WORK TO COMPLETE =
Search the data for the string "savedPassword" and gather each line it is in.

Start of SUPPLIED DATA

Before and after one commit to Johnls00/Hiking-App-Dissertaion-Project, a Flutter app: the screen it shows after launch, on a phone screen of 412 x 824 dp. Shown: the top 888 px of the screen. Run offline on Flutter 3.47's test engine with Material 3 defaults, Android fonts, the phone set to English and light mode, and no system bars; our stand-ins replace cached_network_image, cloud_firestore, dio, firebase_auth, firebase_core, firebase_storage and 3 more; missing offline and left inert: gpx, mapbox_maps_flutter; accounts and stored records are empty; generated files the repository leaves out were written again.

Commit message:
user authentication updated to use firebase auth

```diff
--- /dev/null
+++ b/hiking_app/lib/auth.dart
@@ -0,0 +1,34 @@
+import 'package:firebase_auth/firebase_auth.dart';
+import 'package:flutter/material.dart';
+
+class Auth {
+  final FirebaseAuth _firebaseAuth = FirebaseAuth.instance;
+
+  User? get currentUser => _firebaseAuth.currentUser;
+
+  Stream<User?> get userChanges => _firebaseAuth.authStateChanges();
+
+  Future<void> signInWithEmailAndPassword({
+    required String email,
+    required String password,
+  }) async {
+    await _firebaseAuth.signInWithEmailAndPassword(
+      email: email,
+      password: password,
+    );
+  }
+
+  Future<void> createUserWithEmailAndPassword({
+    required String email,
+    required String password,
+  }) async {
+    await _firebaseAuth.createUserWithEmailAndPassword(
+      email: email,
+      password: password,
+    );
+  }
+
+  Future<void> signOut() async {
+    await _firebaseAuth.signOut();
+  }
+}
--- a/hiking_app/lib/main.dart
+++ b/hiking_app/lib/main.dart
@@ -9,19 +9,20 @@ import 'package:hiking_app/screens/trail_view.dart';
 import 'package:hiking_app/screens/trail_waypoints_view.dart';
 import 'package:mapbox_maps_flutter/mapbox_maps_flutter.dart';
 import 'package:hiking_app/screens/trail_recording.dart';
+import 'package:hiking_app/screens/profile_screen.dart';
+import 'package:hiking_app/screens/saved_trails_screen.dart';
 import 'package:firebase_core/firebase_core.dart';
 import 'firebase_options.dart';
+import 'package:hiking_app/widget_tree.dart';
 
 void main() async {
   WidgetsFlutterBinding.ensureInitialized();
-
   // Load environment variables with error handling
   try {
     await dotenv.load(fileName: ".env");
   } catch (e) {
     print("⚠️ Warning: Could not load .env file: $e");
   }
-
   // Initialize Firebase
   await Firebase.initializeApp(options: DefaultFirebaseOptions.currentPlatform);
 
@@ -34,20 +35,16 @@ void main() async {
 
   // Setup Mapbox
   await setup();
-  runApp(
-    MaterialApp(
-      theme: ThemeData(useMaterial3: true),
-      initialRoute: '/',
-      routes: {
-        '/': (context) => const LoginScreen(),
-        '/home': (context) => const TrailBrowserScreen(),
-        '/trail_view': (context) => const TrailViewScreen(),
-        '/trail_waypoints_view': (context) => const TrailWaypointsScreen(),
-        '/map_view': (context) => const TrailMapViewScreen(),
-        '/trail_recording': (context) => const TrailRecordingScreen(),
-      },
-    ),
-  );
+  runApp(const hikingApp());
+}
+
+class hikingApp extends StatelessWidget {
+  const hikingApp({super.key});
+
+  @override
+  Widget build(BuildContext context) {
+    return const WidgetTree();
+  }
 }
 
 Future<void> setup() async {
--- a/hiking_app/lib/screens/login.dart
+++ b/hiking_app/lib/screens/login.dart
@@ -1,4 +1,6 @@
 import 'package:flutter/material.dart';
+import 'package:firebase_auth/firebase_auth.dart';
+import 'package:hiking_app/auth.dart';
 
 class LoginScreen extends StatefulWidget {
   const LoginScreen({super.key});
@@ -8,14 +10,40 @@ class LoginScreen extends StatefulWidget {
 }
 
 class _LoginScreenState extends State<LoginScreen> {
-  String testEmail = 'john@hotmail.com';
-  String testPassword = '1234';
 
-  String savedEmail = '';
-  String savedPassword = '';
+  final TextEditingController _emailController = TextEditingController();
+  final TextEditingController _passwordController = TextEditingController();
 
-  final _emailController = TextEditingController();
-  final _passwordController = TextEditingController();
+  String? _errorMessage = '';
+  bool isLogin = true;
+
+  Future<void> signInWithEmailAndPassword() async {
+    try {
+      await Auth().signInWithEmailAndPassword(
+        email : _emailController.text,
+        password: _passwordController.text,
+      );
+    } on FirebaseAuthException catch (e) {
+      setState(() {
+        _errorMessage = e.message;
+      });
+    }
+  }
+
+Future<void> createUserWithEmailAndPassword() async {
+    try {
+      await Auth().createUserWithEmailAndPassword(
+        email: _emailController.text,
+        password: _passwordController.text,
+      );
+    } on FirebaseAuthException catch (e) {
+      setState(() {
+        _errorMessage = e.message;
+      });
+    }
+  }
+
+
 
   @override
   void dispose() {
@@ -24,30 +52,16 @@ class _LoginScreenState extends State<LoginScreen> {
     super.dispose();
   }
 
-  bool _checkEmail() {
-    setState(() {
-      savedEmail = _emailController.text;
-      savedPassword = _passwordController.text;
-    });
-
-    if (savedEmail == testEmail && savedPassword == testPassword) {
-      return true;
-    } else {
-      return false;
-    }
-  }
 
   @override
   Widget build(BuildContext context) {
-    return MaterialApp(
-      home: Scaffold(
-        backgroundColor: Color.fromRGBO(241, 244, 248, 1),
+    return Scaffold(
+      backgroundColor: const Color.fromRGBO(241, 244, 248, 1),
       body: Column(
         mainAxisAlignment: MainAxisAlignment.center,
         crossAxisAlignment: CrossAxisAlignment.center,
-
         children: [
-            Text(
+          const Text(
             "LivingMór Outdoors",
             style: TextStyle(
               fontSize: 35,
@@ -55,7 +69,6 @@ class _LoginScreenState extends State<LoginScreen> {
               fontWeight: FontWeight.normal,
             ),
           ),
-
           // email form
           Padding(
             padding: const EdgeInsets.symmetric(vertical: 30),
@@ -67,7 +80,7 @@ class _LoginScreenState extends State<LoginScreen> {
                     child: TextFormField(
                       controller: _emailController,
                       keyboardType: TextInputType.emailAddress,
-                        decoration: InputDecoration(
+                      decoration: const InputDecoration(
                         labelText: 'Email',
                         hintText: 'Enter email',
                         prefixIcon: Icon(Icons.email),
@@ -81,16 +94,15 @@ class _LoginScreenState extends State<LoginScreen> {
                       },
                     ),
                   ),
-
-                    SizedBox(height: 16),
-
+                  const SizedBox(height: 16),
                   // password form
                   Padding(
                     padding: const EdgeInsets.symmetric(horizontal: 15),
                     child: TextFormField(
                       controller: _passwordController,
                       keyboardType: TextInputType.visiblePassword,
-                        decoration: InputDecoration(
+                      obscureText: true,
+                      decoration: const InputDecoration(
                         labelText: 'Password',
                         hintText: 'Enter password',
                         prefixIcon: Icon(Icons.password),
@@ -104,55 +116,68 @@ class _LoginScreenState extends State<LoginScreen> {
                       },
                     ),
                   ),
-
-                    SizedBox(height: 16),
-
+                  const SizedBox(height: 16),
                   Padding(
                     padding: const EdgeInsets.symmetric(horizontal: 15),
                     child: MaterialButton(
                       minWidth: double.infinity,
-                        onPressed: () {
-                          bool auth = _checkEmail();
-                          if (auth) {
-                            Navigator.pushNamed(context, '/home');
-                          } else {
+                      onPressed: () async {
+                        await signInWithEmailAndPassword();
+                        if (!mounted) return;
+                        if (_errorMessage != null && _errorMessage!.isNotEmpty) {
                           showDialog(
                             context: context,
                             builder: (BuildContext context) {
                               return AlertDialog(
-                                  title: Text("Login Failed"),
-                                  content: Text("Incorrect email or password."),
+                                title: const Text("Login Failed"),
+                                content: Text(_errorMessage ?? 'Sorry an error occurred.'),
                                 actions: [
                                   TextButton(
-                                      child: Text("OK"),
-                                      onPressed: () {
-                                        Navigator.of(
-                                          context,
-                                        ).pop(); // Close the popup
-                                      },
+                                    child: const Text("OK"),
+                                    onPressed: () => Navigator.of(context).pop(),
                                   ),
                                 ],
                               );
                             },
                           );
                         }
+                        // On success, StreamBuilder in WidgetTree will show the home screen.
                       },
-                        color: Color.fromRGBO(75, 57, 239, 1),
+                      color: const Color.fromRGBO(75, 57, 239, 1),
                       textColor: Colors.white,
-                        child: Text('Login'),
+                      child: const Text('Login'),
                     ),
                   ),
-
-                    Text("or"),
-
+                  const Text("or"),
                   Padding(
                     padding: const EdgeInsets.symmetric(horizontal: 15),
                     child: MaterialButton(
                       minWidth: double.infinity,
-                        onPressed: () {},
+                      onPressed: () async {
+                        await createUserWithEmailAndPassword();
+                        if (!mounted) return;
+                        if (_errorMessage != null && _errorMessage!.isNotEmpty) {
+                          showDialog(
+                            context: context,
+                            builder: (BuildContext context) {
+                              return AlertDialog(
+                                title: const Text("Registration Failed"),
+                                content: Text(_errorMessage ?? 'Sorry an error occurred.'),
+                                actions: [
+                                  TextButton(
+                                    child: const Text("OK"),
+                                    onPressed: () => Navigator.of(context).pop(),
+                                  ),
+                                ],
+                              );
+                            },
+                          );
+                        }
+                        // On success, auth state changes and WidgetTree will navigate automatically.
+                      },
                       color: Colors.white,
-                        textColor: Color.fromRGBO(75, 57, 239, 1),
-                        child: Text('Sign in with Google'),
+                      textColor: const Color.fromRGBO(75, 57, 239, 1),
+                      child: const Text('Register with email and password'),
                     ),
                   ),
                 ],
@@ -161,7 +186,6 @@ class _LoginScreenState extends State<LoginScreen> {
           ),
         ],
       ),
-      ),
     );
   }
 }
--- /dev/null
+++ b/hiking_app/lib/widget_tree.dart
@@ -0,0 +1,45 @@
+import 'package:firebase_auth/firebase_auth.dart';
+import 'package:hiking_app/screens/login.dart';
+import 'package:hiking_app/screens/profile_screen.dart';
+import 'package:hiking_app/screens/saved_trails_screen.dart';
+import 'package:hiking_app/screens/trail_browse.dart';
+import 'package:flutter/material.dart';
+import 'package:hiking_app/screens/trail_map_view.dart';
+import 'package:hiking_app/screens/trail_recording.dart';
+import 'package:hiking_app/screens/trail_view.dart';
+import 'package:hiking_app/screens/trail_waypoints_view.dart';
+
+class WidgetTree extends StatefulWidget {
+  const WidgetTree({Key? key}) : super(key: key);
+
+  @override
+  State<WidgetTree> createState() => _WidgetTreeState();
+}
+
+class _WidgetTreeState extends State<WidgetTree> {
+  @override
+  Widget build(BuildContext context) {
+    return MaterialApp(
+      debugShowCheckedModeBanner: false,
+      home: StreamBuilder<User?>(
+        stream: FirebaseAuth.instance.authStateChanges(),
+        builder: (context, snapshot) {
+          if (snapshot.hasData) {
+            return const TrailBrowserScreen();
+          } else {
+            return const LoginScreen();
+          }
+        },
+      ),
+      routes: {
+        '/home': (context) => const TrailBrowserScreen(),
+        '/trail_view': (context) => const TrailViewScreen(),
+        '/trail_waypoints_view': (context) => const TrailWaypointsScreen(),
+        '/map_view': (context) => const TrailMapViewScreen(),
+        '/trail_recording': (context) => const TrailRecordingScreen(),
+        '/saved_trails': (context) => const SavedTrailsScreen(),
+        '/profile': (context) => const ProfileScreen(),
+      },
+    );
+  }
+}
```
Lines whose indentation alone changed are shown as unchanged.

End of SUPPLIED DATA

RESULT OF THIS EXERCISE =
-  String savedPassword = '';
-      savedPassword = _passwordController.text;
-    if (savedEmail == testEmail && savedPassword == testPassword) {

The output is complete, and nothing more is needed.